My oldest UFO finally has a finished status! These socks are for Matt. The yarn is Opal Sport in color 5103. Sadly, the yarn is discontinued.matt socks-4

It’s about 40% synthetic, which is not the most fun to knit, but I know they’ll last a decade or so. They’re also supposed to help keep the feet at a comfortable temperature, but I’m pretty sure wool has that function anyway. They were steeply discounted at Webs a couple of falls ago, so I decided to give the yarn a try.

As soon as I got them off of the needles on Tuesday night and wove in the ends, Matt slid them on his feet with the greatest satisfaction. He told me that the first time you put on a pair of hand knit socks is always the best. I adore his unbridled excitement for hand knit socks.matt socks-5

This isn’t any particular pattern. It’s my usual recipe for his size 10.5/11 socks. I cast on 32 stitches (16 per needle) with Judy’s Magic Cast On. I increase to 72 stitches, then knit for about 19 cm, start the heel flap and keep it going until about 26 cm, then I do the heel turn. I pick up stitches for the gusset and do mirrored decreases (ssk and k2tog) every other row until I’m down to 72 stitches again. Then I knit until the yarn balls look smaller and smaller and make some 1×1 ribbing. Usually I try to do this when there are at least 5-6 grams left per ball.matt socks-3

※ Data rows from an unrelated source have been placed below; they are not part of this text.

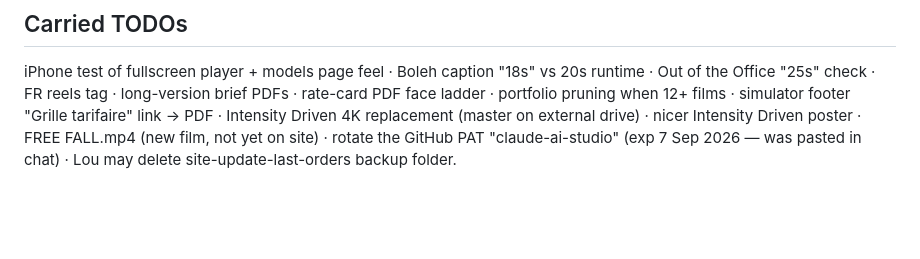
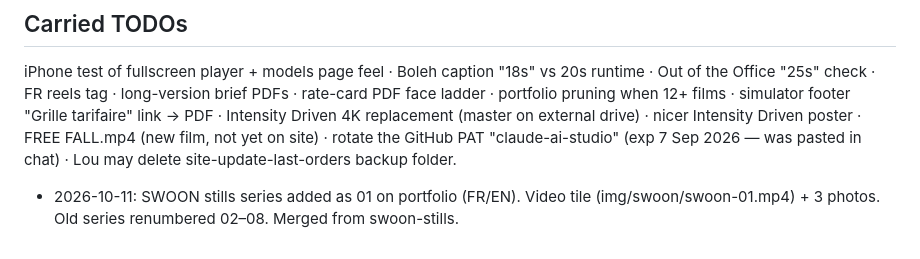
Before and after one commit to LouDenim/ai-studio, a Markdown page: CLAUDE.md, the part around the change. Drawn GitHub-style; blank space fills up the shorter version.

Commit message:
CLAUDE.md: note SWOON stills series

```diff
--- a/CLAUDE.md
+++ b/CLAUDE.md
@@ -119,3 +119,5 @@ ladder · portfolio pruning when 12+ films · simulator footer "Grille tarifaire
 Intensity Driven 4K replacement (master on external drive) · nicer Intensity Driven poster ·
 FREE FALL.mp4 (new film, not yet on site) · rotate the GitHub PAT "claude-ai-studio"
 (exp 7 Sep 2026 — was pasted in chat) · Lou may delete site-update-last-orders backup folder.
+
+- 2026-10-11: SWOON stills series added as 01 on portfolio (FR/EN). Video tile (img/swoon/swoon-01.mp4) + 3 photos. Old series renumbered 02–08. Merged from swoon-stills.
```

A scale that weighs yarn in grams is a great tool for a knitter, especially if you love knitting socks and like to use up every bit of yarn. I decided to match these socks, which I don’t always do with self-striping yarns. When I do that, I wind the ball into two separate yarn cakes (using a ball winder) and unwind each ball until I find the point where it matches. You end up wasting a little yarn, or saving it for repairs or other small projects (depending on how you look at it). I always end up loving the self-striping socks whether they’re an exact match or not. These are no exception.matt socks-6

%d bloggers like this: